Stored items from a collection
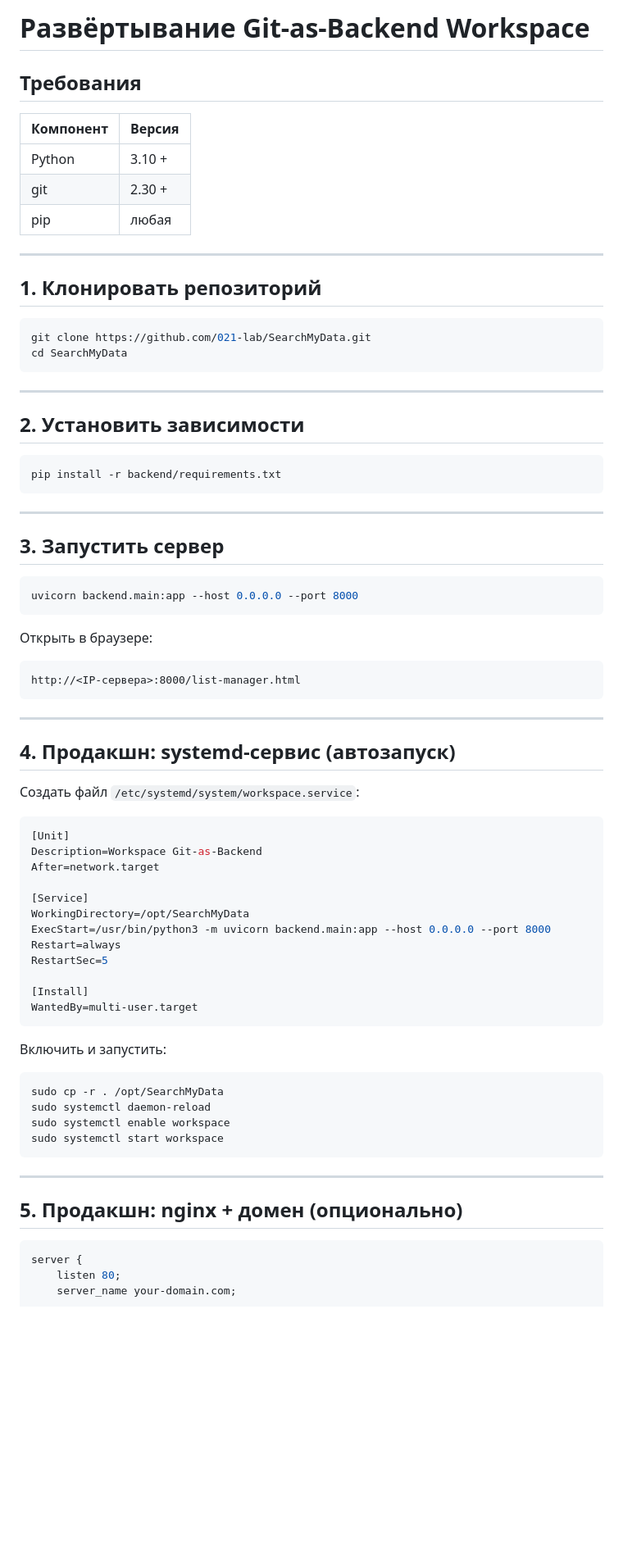
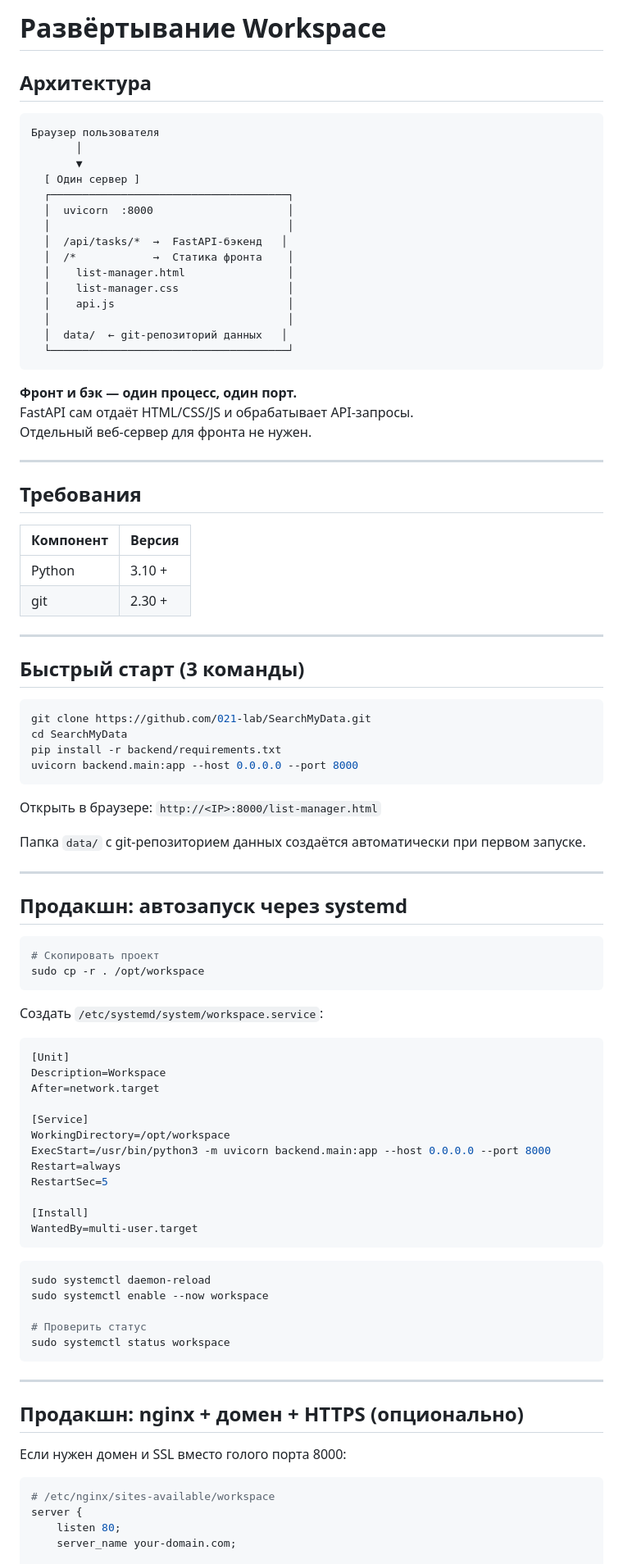
Before and after one commit to 021-lab/SearchMyData, a Markdown page: DEPLOY.md, the part around one of its changes. Shown at 82% size. GitHub-like rendering; blank space fills up the shorter version.

````diff
--- a/DEPLOY.md
+++ b/DEPLOY.md
@@ -1,4 +1,30 @@
-# Развёртывание Git-as-Backend Workspace
+# Развёртывание Workspace
+
+## Архитектура
+
+```
+Браузер пользователя
+       │
+       ▼
+  [ Один сервер ]
+  ┌─────────────────────────────────────┐
+  │  uvicorn  :8000                     │
+  │                                     │
+  │  /api/tasks/*  →  FastAPI-бэкенд   │
+  │  /*            →  Статика фронта    │
+  │    list-manager.html                │
+  │    list-manager.css                 │
+  │    api.js                           │
+  │                                     │
+  │  data/  ← git-репозиторий данных   │
+  └─────────────────────────────────────┘
+```
+
+**Фронт и бэк — один процесс, один порт.**
+FastAPI сам отдаёт HTML/CSS/JS и обрабатывает API-запросы.
+Отдельный веб-сервер для фронта не нужен.
+
+---
 
 ## Требования
 
@@ -6,52 +32,40 @@
 |-----------|--------|
 | Python    | 3.10 + |
 | git       | 2.30 + |
-| pip       | любая  |
 
 ---
 
-## 1. Клонировать репозиторий
+## Быстрый старт (3 команды)
 
 ```bash
 git clone https://github.com/021-lab/SearchMyData.git
 cd SearchMyData
+pip install -r backend/requirements.txt
+uvicorn backend.main:app --host 0.0.0.0 --port 8000
 ```
+
+Открыть в браузере: `http://<IP>:8000/list-manager.html`
+
+Папка `data/` с git-репозиторием данных создаётся автоматически при первом запуске.
 
 ---
 
-## 2. Установить зависимости
+## Продакшн: автозапуск через systemd
 
 ```bash
-pip install -r backend/requirements.txt
+# Скопировать проект
+sudo cp -r . /opt/workspace
 ```
 
----
-
-## 3. Запустить сервер
-
-```bash
-uvicorn backend.main:app --host 0.0.0.0 --port 8000
-```
-
-Открыть в браузере:
-
-```
-http://<IP-сервера>:8000/list-manager.html
-```
-
----
-
-## 4. Продакшн: systemd-сервис (автозапуск)
-
-Создать файл `/etc/systemd/system/workspace.service`:
+Создать `/etc/systemd/system/workspace.service`:
 
 ```ini
 [Unit]
-Description=Workspace Git-as-Backend
+Description=Workspace
 After=network.target
 
 [Service]
-WorkingDirectory=/opt/SearchMyData
+WorkingDirectory=/opt/workspace
 ExecStart=/usr/bin/python3 -m uvicorn backend.main:app --host 0.0.0.0 --port 8000
 Restart=always
 RestartSec=5
@@ -60,20 +74,22 @@ RestartSec=5
 WantedBy=multi-user.target
 ```
 
-Включить и запустить:
+```bash
+sudo systemctl daemon-reload
+sudo systemctl enable --now workspace
 
-```bash
-sudo cp -r . /opt/SearchMyData
-sudo systemctl daemon-reload
-sudo systemctl enable workspace
-sudo systemctl start workspace
+# Проверить статус
+sudo systemctl status workspace
 ```
 
 ---
 
-## 5. Продакшн: nginx + домен (опционально)
+## Продакшн: nginx + домен + HTTPS (опционально)
+
+Если нужен домен и SSL вместо голого порта 8000:
 
 ```nginx
+# /etc/nginx/sites-available/workspace
 server {
     listen 80;
     server_name your-domain.com;
````
Also changed, not shown: other parts of DEPLOY.md (+45 -39 lines).
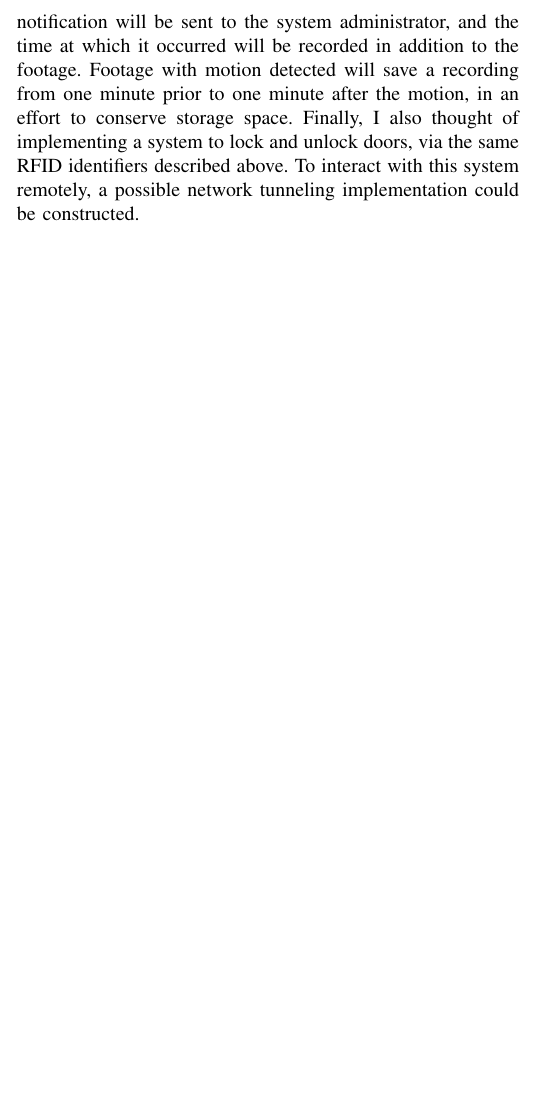
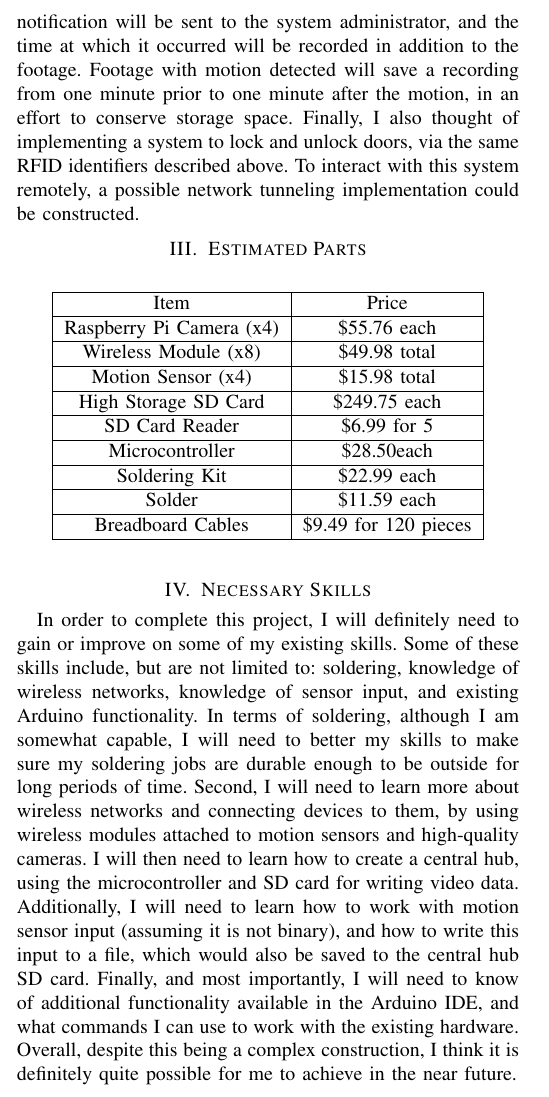
Before and after one commit to MDBrodskiy/Cornerstone_Engineering, a LaTeX problem sheet (Homework/SF1H2_MBROD.tex): part of one column of the page, cut so that both start at the same text, the shorter picture padded with empty space. Compiled offline with pdfLaTeX; a missing font is replaced by an installed copy or a similar font; a LaTeX package or settings file that is missing is left out.

Commit message:
finished SF1H2

```diff
--- a/Homework/SF1H2_MBROD.tex
+++ b/Homework/SF1H2_MBROD.tex
@@ -10,7 +10,7 @@
 \usepackage{hyperref}
 \hypersetup{
 colorlinks=true,
-linkcolor=black,
+linkcolor=blue,
 filecolor=black,
 urlcolor=black,
 citecolor=black,
@@ -76,4 +76,40 @@ In its simplest form, the microcontroller-based project I would want to create i
 
 This project would have many independent components, some of which I will list here. First and foremost would be the most important part: the networked cameras. For a more dependable wireless protocol, the cameras would be connected to a central hub via Wi-Fi. This hub would be network-discoverable, allowing SSH connection when on the same network as the hub. In the future, the creation of an application to interface directly with the saved video recordings is a possible idea; however, I was not initially going to do this. Another component of the system would be motion sensors. I definitely want to integrate these, however, I am debating as to how: either they can be connected directly to the cameras, or somewhere else. In both scenarios, upon detected unidentifiable (I will expand more on this later) motion, a notification will be sent to a system administrator of the whereabouts of the motion, and a time stamp. The benefit of installing the sensors with the cameras would be that it would take less resources, albeit a separate installation will make the system more fool-proof, as, if someone had the intent to disable the cameras, the motion sensors would still be active due to their separate installation. Another added functionality would be the integration of RFID chips that can be attached to a keychain, a phone (via adhesive), or anything else a user carries. These chips would ping the motion sensors, and, if the ID is identifiable, the motion detectors will not activate. As was stated above, if the motion is not identifiable, then a notification will be sent to the system administrator, and the time at which it occurred will be recorded in addition to the footage. Footage with motion detected will save a recording from one minute prior to one minute after the motion, in an effort to conserve storage space. Finally, I also thought of implementing a system to lock and unlock doors, via the same RFID identifiers described above. To interact with this system remotely, a possible network tunneling implementation could be constructed.
 
+\section{Estimated Parts}
+
+\vspace{15pt}
+
+\begin{center}
+  \begin{tabular}{|c|c|}
+    \hline
+    Item & Price\\
+    \hline
+    \href{https://www.raspberrypi.com/products/raspberry-pi-high-quality-camera/}{Raspberry Pi Camera (x4)} & \$55.76 each\\
+    \hline
+    \href{https://www.amazon.com/ESP-WROOM-32-Development-Microcontroller-Integrated-Compatible/dp/B08D5ZD528/ref=sr_1_1?keywords=Arduino+ESP&qid=1666203141\&qu=eyJxc2MiOiIzLjQzIiwicXNhIjoiMi42MSIsInFzcCI6IjAuOTIifQ\%3D\%3D\&sr=8-1}{Wireless Module (x8)} & \$49.98 total\\
+    \hline
+    \href{https://www.amazon.com/HiLetgo-HC-SR501-Infrared-Sensor-Arduino/dp/B07KZW86YR/ref=sr_1_1?keywords=arduino+motion+sensor\&qid=1666203240\&qu=eyJxc2MiOiI0LjQ4IiwicXNhIjoiMy45MCIsInFzcCI6IjMuNjEifQ\%3D\%3D\&sr=8-1}{Motion Sensor (x4)} & \$15.98 total\\
+    \hline
+    \href{https://www.amazon.com/SanDisk-128GB-Extreme-UHS-I-Memory/dp/B09X7FXHVJ/ref=sr_1_1?keywords=sd+card\&qid=1666203288\&qu=eyJxc2MiOiI2LjI4IiwicXNhIjoiNi4zNCIsInFzcCI6IjYuMDgifQ\%3D\%3D\&sr=8-1}{High Storage SD Card} & \$249.75 each\\
+    \hline
+    \href{https://www.amazon.com/HiLetgo-Adater-Interface-Conversion-Arduino/dp/B07BJ2P6X6/ref=sr_1_1?keywords=arduino+with+sd+card\&qid=1666203426\&qu=eyJxc2MiOiIxLjk0IiwicXNhIjoiMS45MCIsInFzcCI6IjAuOTIifQ\%3D\%3D\&sr=8-1}{SD Card Reader} & \$6.99 for 5\\
+    \hline
+    \href{https://www.amazon.com/Arduino-A000066-ARDUINO-UNO-R3/dp/B008GRTSV6/ref=sr_1_1?keywords=arduino+uno\&qid=1666203516\&qu=eyJxc2MiOiIzLjk5IiwicXNhIjoiMi45MSIsInFzcCI6IjIuNzQifQ\%3D\%3D\&sr=8-1}{Microcontroller} & \$28.50each\\
+    \hline
+    \href{https://www.amazon.com/dp/B0B25QJYTM/ref=twister_B0BB8N7V3F?_encoding=UTF8\&psc=1}{Soldering Kit} & \$22.99 each\\
+    \hline
+    \href{https://www.amazon.com/MAIYUM-63-37-Solder-Electrical-Soldering/dp/B075WB98FJ/ref=pd_bxgy_img_sccl_2/134-4641198-3783265?pd_rd_w=DS0jW&content-id=amzn1.sym.7757a8b5-874e-4a67-9d85-54ed32f01737\&pf_rd_p=7757a8b5-874e-4a67-9d85-54ed32f01737\&pf_rd_r=6647RJEESB8372ME75J8\&pd_rd_wg=IenjT\&pd_rd_r=fa393f8f-c3e1-4490-9ea0-b78dc4fd2e28\&pd_rd_i=B075WB98FJ\&psc=1}{Solder} & \$11.59 each\\
+    \hline
+    \href{https://www.amazon.com/IZOKEE-Solderless-Breadboard-Arduino-Project/dp/B08151TQHG/ref=sr_1_2?keywords=wires+for+arduino\&qid=1666203736\&qu=eyJxc2MiOiIzLjQ0IiwicXNhIjoiMy4wNyIsInFzcCI6IjMuMDQifQ\%3D\%3D\&sr=8-2}{Breadboard Cables} & \$9.49 for 120 pieces\\
+    \hline
+  \end{tabular}
+\end{center}
+
+\vspace{10pt}
+
+\section{Necessary Skills}
+
+In order to complete this project, I will definitely need to gain or improve on some of my existing skills. Some of these skills include, but are not limited to: soldering, knowledge of wireless networks, knowledge of sensor input, and existing Arduino functionality. In terms of soldering, although I am somewhat capable, I will need to better my skills to make sure my soldering jobs are durable enough to be outside for long periods of time. Second, I will need to learn more about wireless networks and connecting devices to them, by using wireless modules attached to motion sensors and high-quality cameras. I will then need to learn how to create a central hub, using the microcontroller and SD card for writing video data. Additionally, I will need to learn how to work with motion sensor input (assuming it is not binary), and how to write this input to a file, which would also be saved to the central hub SD card. Finally, and most importantly, I will need to know of additional functionality available in the Arduino IDE, and what commands I can use to work with the existing hardware. Overall, despite this being a complex construction, I think it is definitely quite possible for me to achieve in the near future.
+
 \end{document}
```
Also changed, not shown: Homework/SF1H2_MBROD.pdf.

- TASK BRIEF -
When copying from the data above, begin at the line containing "-60,20 +74,22 @@ RestartSec=5" and end at the line containing "finished SF1H2"; return those lines exactly and leave all pictures behind.

- EXERCISE OUTPUT -
@@ -60,20 +74,22 @@ RestartSec=5
 WantedBy=multi-user.target
 ```
 
-Включить и запустить:
+```bash
+sudo systemctl daemon-reload
+sudo systemctl enable --now workspace
 
-```bash
-sudo cp -r . /opt/SearchMyData
-sudo systemctl daemon-reload
-sudo systemctl enable workspace
-sudo systemctl start workspace
+# Проверить статус
+sudo systemctl status workspace
 ```
 
 ---
 
-## 5. Продакшн: nginx + домен (опционально)
+## Продакшн: nginx + домен + HTTPS (опционально)
+
+Если нужен домен и SSL вместо голого порта 8000:
 
 ```nginx
+# /etc/nginx/sites-available/workspace
 server {
     listen 80;
     server_name your-domain.com;
````
Also changed, not shown: other parts of DEPLOY.md (+45 -39 lines).
Before and after one commit to MDBrodskiy/Cornerstone_Engineering, a LaTeX problem sheet (Homework/SF1H2_MBROD.tex): part of one column of the page, cut so that both start at the same text, the shorter picture padded with empty space. Compiled offline with pdfLaTeX; a missing font is replaced by an installed copy or a similar font; a LaTeX package or settings file that is missing is left out.

Commit message:
finished SF1H2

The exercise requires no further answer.